» **THE TASK**:
Read the entries below and pull out each line with the string "index".

» **MATERIAL FOR THE TASK**:
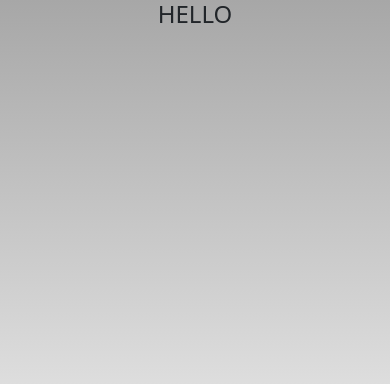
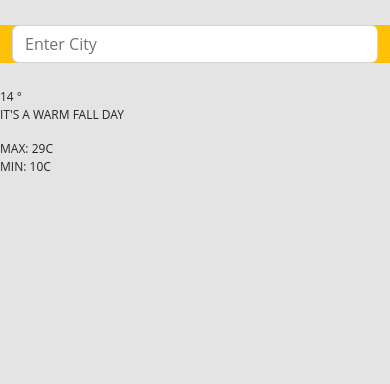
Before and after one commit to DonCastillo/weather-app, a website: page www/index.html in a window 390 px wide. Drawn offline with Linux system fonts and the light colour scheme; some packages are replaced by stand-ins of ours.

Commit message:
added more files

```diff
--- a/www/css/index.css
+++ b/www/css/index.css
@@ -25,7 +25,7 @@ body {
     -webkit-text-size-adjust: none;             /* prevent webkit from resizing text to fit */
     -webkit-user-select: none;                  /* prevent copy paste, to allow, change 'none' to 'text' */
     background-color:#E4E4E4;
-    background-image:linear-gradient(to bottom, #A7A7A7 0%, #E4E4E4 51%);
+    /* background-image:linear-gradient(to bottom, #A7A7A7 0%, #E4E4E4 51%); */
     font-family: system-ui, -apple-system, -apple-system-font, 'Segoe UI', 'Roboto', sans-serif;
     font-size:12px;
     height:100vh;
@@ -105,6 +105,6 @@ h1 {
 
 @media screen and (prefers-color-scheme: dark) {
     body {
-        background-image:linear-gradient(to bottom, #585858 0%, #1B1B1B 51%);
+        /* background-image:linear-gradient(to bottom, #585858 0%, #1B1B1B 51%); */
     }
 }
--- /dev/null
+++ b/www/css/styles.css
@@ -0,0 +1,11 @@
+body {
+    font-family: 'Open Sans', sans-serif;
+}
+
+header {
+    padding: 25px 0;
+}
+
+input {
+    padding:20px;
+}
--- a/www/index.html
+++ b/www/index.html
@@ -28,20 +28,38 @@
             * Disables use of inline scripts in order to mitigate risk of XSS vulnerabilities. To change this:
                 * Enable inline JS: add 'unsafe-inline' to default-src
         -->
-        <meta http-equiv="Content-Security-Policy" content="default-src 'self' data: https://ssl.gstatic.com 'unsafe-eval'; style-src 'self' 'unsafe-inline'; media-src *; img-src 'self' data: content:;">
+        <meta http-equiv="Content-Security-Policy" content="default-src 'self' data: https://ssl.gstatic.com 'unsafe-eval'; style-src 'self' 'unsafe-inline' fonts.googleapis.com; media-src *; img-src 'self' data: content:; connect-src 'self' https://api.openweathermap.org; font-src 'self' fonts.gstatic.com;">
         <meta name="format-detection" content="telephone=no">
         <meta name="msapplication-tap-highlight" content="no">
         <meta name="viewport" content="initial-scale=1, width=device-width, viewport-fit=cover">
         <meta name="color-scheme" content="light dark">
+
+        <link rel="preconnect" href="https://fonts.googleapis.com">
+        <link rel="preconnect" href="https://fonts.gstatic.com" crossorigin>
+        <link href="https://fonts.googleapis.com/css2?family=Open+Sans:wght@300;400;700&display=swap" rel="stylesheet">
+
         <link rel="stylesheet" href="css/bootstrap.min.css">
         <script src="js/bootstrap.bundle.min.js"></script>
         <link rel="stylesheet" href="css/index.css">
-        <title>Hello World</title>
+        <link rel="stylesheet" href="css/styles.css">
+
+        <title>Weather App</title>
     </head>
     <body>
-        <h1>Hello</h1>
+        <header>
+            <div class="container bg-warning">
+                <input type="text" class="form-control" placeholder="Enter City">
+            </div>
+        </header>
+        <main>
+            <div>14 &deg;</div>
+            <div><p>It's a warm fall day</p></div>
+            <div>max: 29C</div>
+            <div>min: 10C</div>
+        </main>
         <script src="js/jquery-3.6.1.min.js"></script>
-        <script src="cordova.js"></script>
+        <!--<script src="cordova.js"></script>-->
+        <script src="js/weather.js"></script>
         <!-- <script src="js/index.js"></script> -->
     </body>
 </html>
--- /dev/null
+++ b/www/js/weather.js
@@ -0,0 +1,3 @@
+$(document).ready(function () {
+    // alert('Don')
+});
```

» **TASK OUTPUT**:
Before and after one commit to DonCastillo/weather-app, a website: page www/index.html in a window 390 px wide. Drawn offline with Linux system fonts and the light colour scheme; some packages are replaced by stand-ins of ours.
--- a/www/css/index.css
+++ b/www/css/index.css
--- a/www/index.html
+++ b/www/index.html
         <link rel="stylesheet" href="css/index.css">
         <!-- <script src="js/index.js"></script> -->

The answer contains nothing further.